◆ **EXERCISE REQUIREMENTS**: Figure out how many lines in these records contain "fill". Only the number belongs in the reply.

(Stored items from a collection)
════════════════════

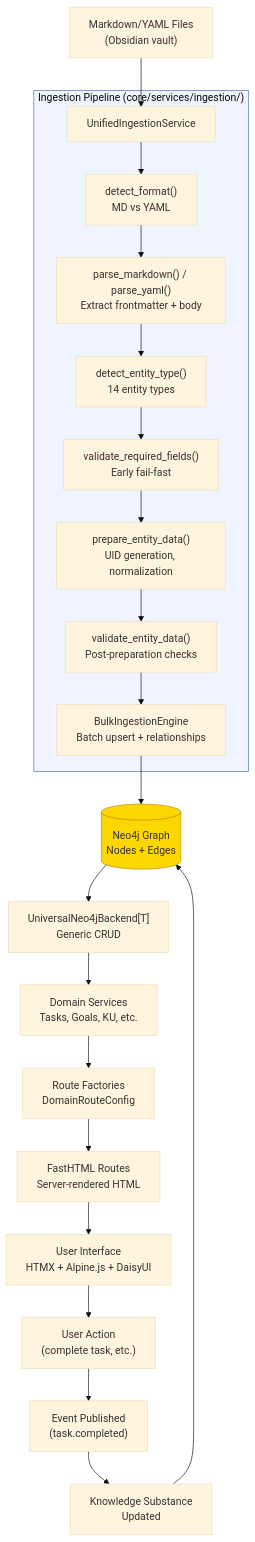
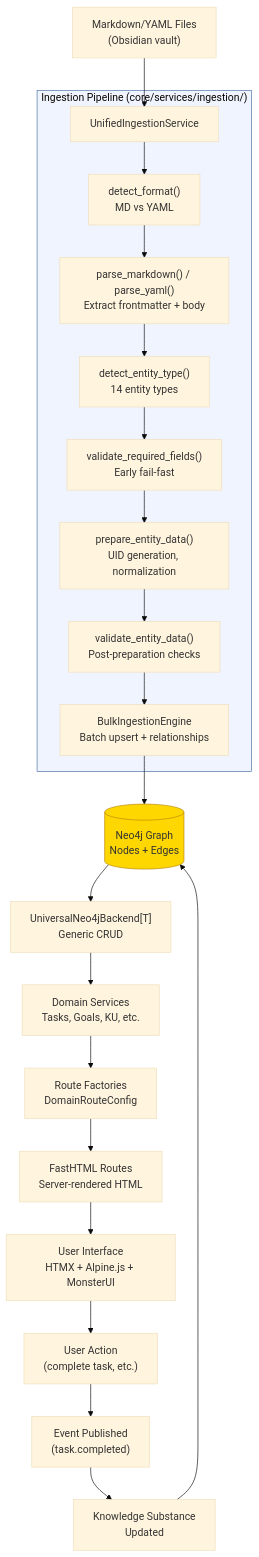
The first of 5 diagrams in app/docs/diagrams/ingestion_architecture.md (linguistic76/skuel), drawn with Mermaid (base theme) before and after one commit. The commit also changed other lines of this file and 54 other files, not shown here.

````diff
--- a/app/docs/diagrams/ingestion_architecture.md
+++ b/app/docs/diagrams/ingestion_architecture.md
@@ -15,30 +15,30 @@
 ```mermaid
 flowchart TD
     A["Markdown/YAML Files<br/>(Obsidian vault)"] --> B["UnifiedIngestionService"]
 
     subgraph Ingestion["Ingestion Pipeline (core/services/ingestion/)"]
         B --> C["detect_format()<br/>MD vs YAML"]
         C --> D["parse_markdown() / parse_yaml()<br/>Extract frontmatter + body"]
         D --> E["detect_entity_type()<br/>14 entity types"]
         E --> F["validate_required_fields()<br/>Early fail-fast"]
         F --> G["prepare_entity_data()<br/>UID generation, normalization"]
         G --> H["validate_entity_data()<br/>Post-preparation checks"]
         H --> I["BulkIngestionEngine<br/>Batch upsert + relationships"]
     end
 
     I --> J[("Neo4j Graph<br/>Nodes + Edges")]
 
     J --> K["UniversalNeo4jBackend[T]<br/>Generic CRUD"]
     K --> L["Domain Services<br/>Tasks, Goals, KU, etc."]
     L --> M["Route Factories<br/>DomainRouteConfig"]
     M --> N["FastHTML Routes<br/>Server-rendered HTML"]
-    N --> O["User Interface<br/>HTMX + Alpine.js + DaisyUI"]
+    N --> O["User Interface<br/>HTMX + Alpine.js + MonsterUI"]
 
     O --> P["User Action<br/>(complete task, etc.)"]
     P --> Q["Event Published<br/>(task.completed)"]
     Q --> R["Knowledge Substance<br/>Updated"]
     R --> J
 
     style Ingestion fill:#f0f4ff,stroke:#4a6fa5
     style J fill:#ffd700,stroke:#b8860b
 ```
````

════════════════════

◆ **OUTPUT OF THE EXERCISE**: 2